### [THE PROBLEM]
Exact wording is required: give all the records again, minus the pictures.

### [AVAILABLE DATA]

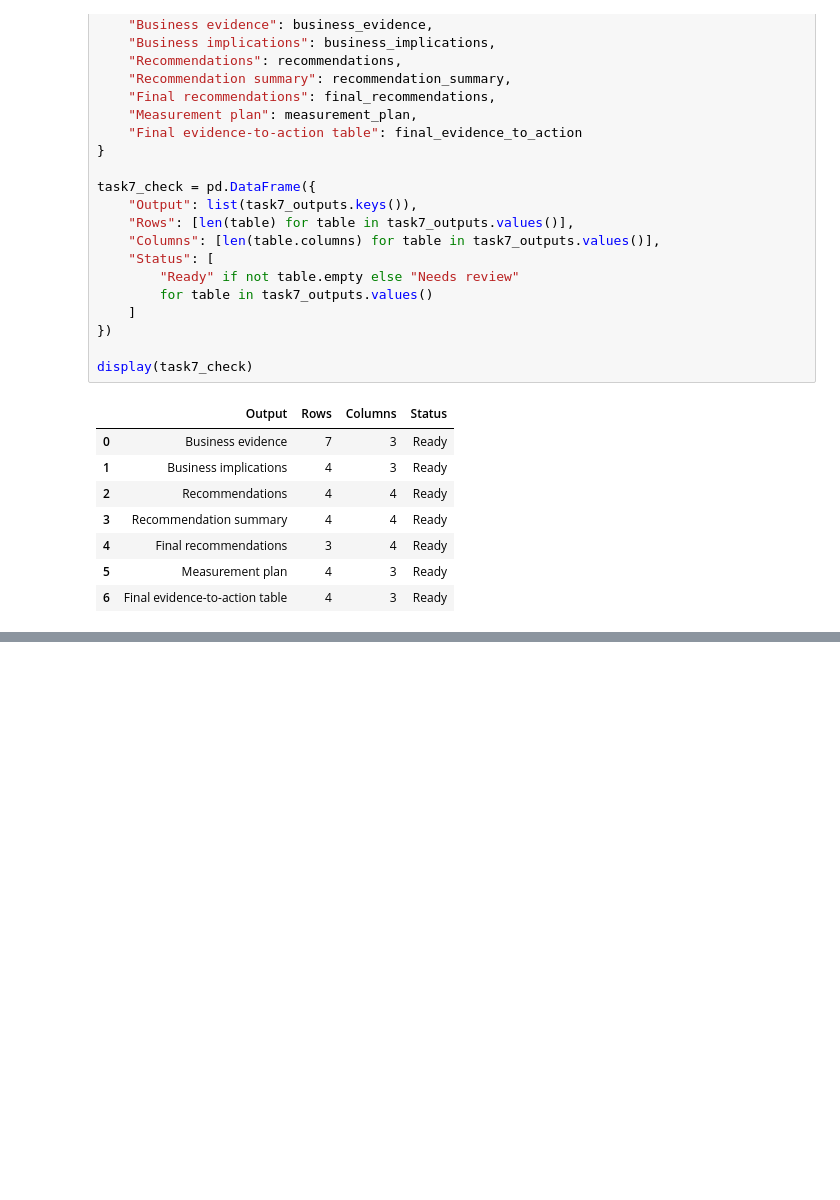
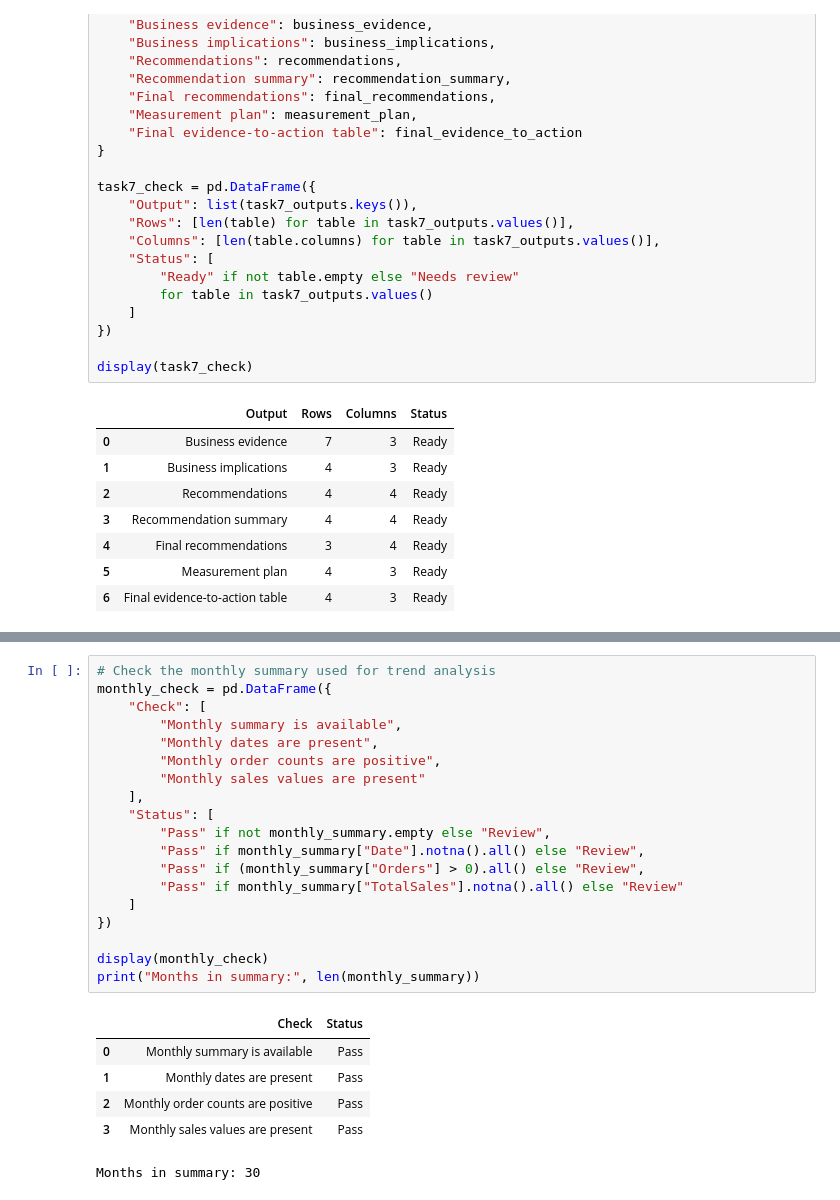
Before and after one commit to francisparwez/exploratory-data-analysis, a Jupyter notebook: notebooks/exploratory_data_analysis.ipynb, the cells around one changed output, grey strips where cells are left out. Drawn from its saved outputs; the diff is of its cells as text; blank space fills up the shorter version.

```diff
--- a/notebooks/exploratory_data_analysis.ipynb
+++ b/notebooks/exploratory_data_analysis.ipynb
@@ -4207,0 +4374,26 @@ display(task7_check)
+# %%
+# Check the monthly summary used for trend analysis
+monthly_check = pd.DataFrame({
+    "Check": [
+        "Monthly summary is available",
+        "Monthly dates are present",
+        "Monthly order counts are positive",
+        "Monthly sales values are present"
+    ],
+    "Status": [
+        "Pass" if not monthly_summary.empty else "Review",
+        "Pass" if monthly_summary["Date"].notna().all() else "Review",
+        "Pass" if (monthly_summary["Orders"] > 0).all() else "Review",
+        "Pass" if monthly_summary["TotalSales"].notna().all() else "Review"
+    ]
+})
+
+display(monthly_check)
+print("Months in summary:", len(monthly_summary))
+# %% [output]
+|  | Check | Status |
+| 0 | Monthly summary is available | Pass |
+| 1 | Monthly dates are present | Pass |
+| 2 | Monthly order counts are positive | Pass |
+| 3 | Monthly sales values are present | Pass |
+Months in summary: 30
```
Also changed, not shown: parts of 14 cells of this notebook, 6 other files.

### [SOLUTION TO THE EXERCISE]
Before and after one commit to francisparwez/exploratory-data-analysis, a Jupyter notebook: notebooks/exploratory_data_analysis.ipynb, the cells around one changed output, grey strips where cells are left out. Drawn from its saved outputs; the diff is of its cells as text; blank space fills up the shorter version.

```diff
--- a/notebooks/exploratory_data_analysis.ipynb
+++ b/notebooks/exploratory_data_analysis.ipynb
@@ -4207,0 +4374,26 @@ display(task7_check)
+# %%
+# Check the monthly summary used for trend analysis
+monthly_check = pd.DataFrame({
+    "Check": [
+        "Monthly summary is available",
+        "Monthly dates are present",
+        "Monthly order counts are positive",
+        "Monthly sales values are present"
+    ],
+    "Status": [
+        "Pass" if not monthly_summary.empty else "Review",
+        "Pass" if monthly_summary["Date"].notna().all() else "Review",
+        "Pass" if (monthly_summary["Orders"] > 0).all() else "Review",
+        "Pass" if monthly_summary["TotalSales"].notna().all() else "Review"
+    ]
+})
+
+display(monthly_check)
+print("Months in summary:", len(monthly_summary))
+# %% [output]
+|  | Check | Status |
+| 0 | Monthly summary is available | Pass |
+| 1 | Monthly dates are present | Pass |
+| 2 | Monthly order counts are positive | Pass |
+| 3 | Monthly sales values are present | Pass |
+Months in summary: 30
```
Also changed, not shown: parts of 14 cells of this notebook, 6 other files.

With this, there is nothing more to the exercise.